TASK DETAILS |
Repeat each line of the material below exactly as it appears, minus any pictures.

DATA PROVIDED |

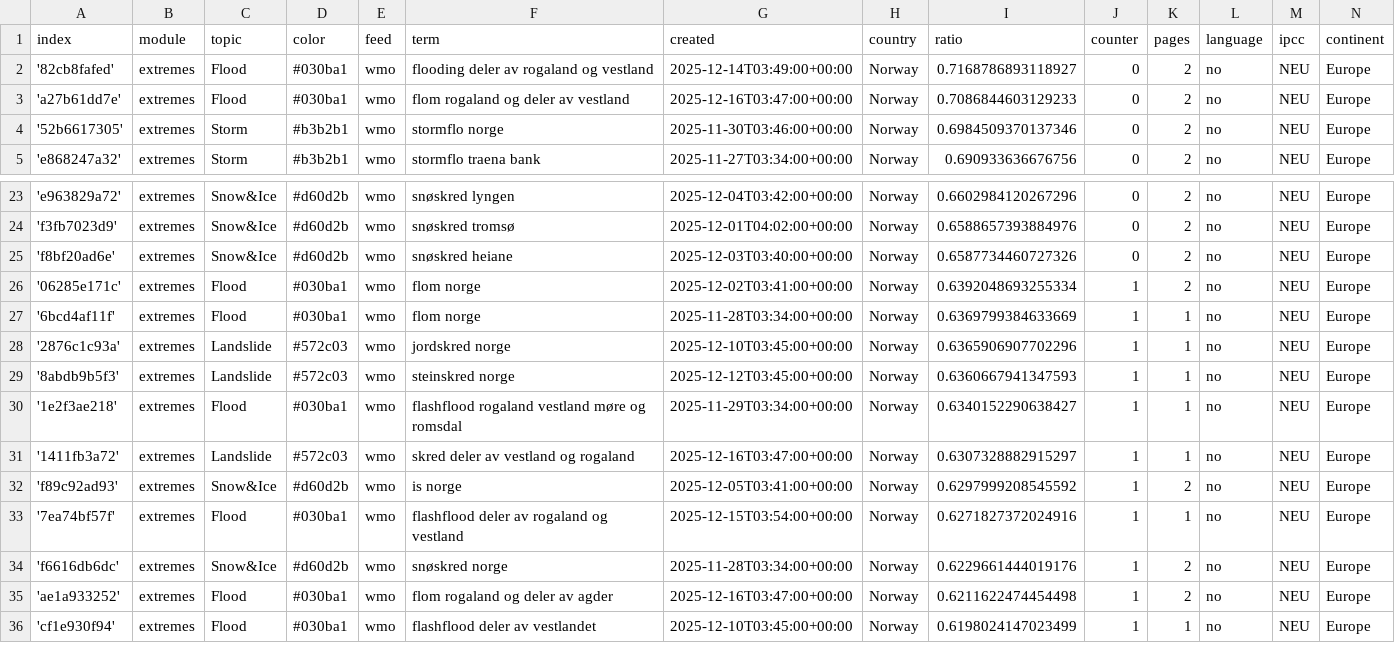
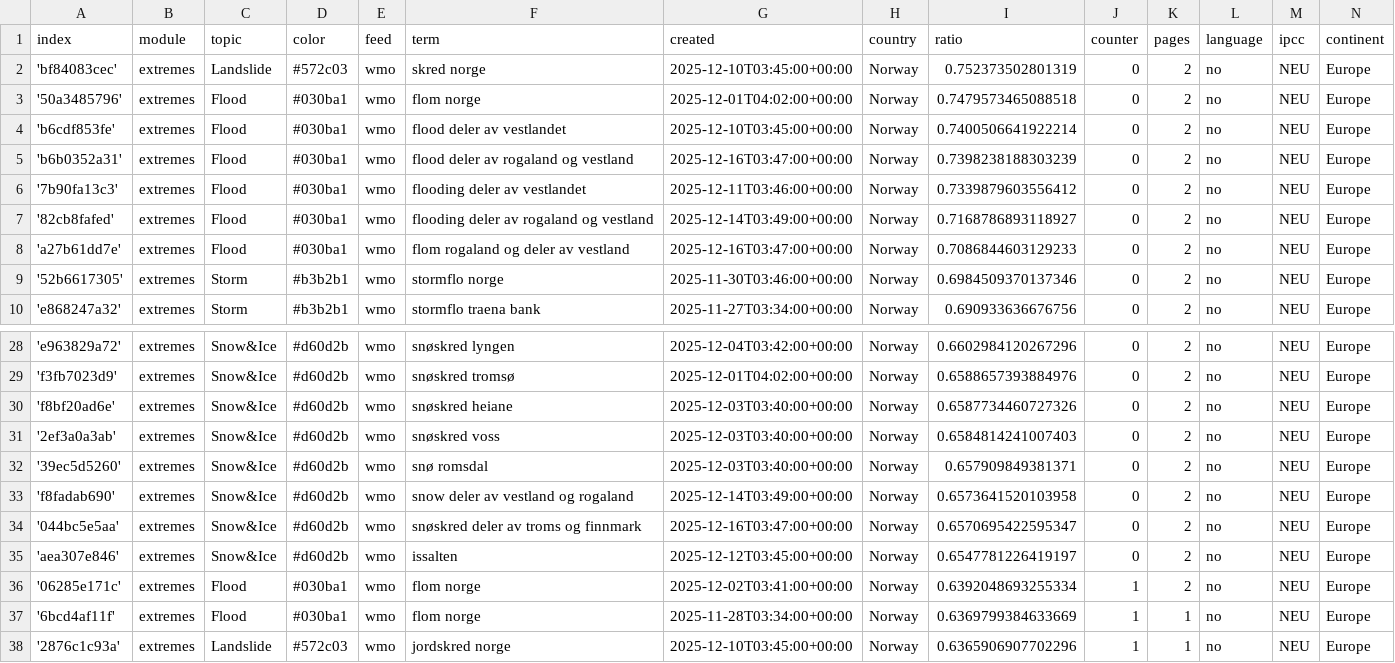
Before and after one commit to sonjanews/norwegianExtreme, a CSV file: terms.csv, drawn as a sheet; only a part is shown, gaps mark what is left out; the shorter side is filled out with more unchanged rows.

Commit message:
Commit from GitHub Actions (import:0.0)

```diff
--- a/terms.csv
+++ b/terms.csv
@@ -1,2 +1,7 @@
 index,module,topic,color,feed,term,created,country,ratio,counter,pages,language,ipcc,continent
+'bf84083cec',extremes,Landslide,#572c03,wmo,skred norge,2025-12-10T03:45:00+00:00,Norway,0.752373502801319,0,2,no,NEU,Europe
+'50a3485796',extremes,Flood,#030ba1,wmo,flom norge,2025-12-01T04:02:00+00:00,Norway,0.7479573465088518,0,2,no,NEU,Europe
+'b6cdf853fe',extremes,Flood,#030ba1,wmo,flood deler av vestlandet,2025-12-10T03:45:00+00:00,Norway,0.7400506641922214,0,2,no,NEU,Europe
+'b6b0352a31',extremes,Flood,#030ba1,wmo,flood deler av rogaland og vestland,2025-12-16T03:47:00+00:00,Norway,0.7398238188303239,0,2,no,NEU,Europe
+'7b90fa13c3',extremes,Flood,#030ba1,wmo,flooding deler av vestlandet,2025-12-11T03:46:00+00:00,Norway,0.7339879603556412,0,2,no,NEU,Europe
 '82cb8fafed',extremes,Flood,#030ba1,wmo,flooding deler av rogaland og vestland,2025-12-14T03:49:00+00:00,Norway,0.7168786893118927,0,2,no,NEU,Europe
@@ -25,2 +30,7 @@ index,module,topic,color,feed,term,created,country,ratio,counter,pages,language,
 'f8bf20ad6e',extremes,Snow&Ice,#d60d2b,wmo,snøskred heiane,2025-12-03T03:40:00+00:00,Norway,0.6587734460727326,0,2,no,NEU,Europe
+'2ef3a0a3ab',extremes,Snow&Ice,#d60d2b,wmo,snøskred voss,2025-12-03T03:40:00+00:00,Norway,0.6584814241007403,0,2,no,NEU,Europe
+'39ec5d5260',extremes,Snow&Ice,#d60d2b,wmo,snø romsdal,2025-12-03T03:40:00+00:00,Norway,0.657909849381371,0,2,no,NEU,Europe
+'f8fadab690',extremes,Snow&Ice,#d60d2b,wmo,snow deler av vestland og rogaland,2025-12-14T03:49:00+00:00,Norway,0.6573641520103958,0,2,no,NEU,Europe
+'044bc5e5aa',extremes,Snow&Ice,#d60d2b,wmo,snøskred deler av troms og finnmark,2025-12-16T03:47:00+00:00,Norway,0.6570695422595347,0,2,no,NEU,Europe
+'aea307e846',extremes,Snow&Ice,#d60d2b,wmo,issalten,2025-12-12T03:45:00+00:00,Norway,0.6547781226419197,0,2,no,NEU,Europe
 '06285e171c',extremes,Flood,#030ba1,wmo,flom norge,2025-12-02T03:41:00+00:00,Norway,0.6392048693255334,1,2,no,NEU,Europe
```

REPLY |
Before and after one commit to sonjanews/norwegianExtreme, a CSV file: terms.csv, drawn as a sheet; only a part is shown, gaps mark what is left out; the shorter side is filled out with more unchanged rows.

Commit message:
Commit from GitHub Actions (import:0.0)

```diff
--- a/terms.csv
+++ b/terms.csv
@@ -1,2 +1,7 @@
 index,module,topic,color,feed,term,created,country,ratio,counter,pages,language,ipcc,continent
+'bf84083cec',extremes,Landslide,#572c03,wmo,skred norge,2025-12-10T03:45:00+00:00,Norway,0.752373502801319,0,2,no,NEU,Europe
+'50a3485796',extremes,Flood,#030ba1,wmo,flom norge,2025-12-01T04:02:00+00:00,Norway,0.7479573465088518,0,2,no,NEU,Europe
+'b6cdf853fe',extremes,Flood,#030ba1,wmo,flood deler av vestlandet,2025-12-10T03:45:00+00:00,Norway,0.7400506641922214,0,2,no,NEU,Europe
+'b6b0352a31',extremes,Flood,#030ba1,wmo,flood deler av rogaland og vestland,2025-12-16T03:47:00+00:00,Norway,0.7398238188303239,0,2,no,NEU,Europe
+'7b90fa13c3',extremes,Flood,#030ba1,wmo,flooding deler av vestlandet,2025-12-11T03:46:00+00:00,Norway,0.7339879603556412,0,2,no,NEU,Europe
 '82cb8fafed',extremes,Flood,#030ba1,wmo,flooding deler av rogaland og vestland,2025-12-14T03:49:00+00:00,Norway,0.7168786893118927,0,2,no,NEU,Europe
@@ -25,2 +30,7 @@ index,module,topic,color,feed,term,created,country,ratio,counter,pages,language,
 'f8bf20ad6e',extremes,Snow&Ice,#d60d2b,wmo,snøskred heiane,2025-12-03T03:40:00+00:00,Norway,0.6587734460727326,0,2,no,NEU,Europe
+'2ef3a0a3ab',extremes,Snow&Ice,#d60d2b,wmo,snøskred voss,2025-12-03T03:40:00+00:00,Norway,0.6584814241007403,0,2,no,NEU,Europe
+'39ec5d5260',extremes,Snow&Ice,#d60d2b,wmo,snø romsdal,2025-12-03T03:40:00+00:00,Norway,0.657909849381371,0,2,no,NEU,Europe
+'f8fadab690',extremes,Snow&Ice,#d60d2b,wmo,snow deler av vestland og rogaland,2025-12-14T03:49:00+00:00,Norway,0.6573641520103958,0,2,no,NEU,Europe
+'044bc5e5aa',extremes,Snow&Ice,#d60d2b,wmo,snøskred deler av troms og finnmark,2025-12-16T03:47:00+00:00,Norway,0.6570695422595347,0,2,no,NEU,Europe
+'aea307e846',extremes,Snow&Ice,#d60d2b,wmo,issalten,2025-12-12T03:45:00+00:00,Norway,0.6547781226419197,0,2,no,NEU,Europe
 '06285e171c',extremes,Flood,#030ba1,wmo,flom norge,2025-12-02T03:41:00+00:00,Norway,0.6392048693255334,1,2,no,NEU,Europe
```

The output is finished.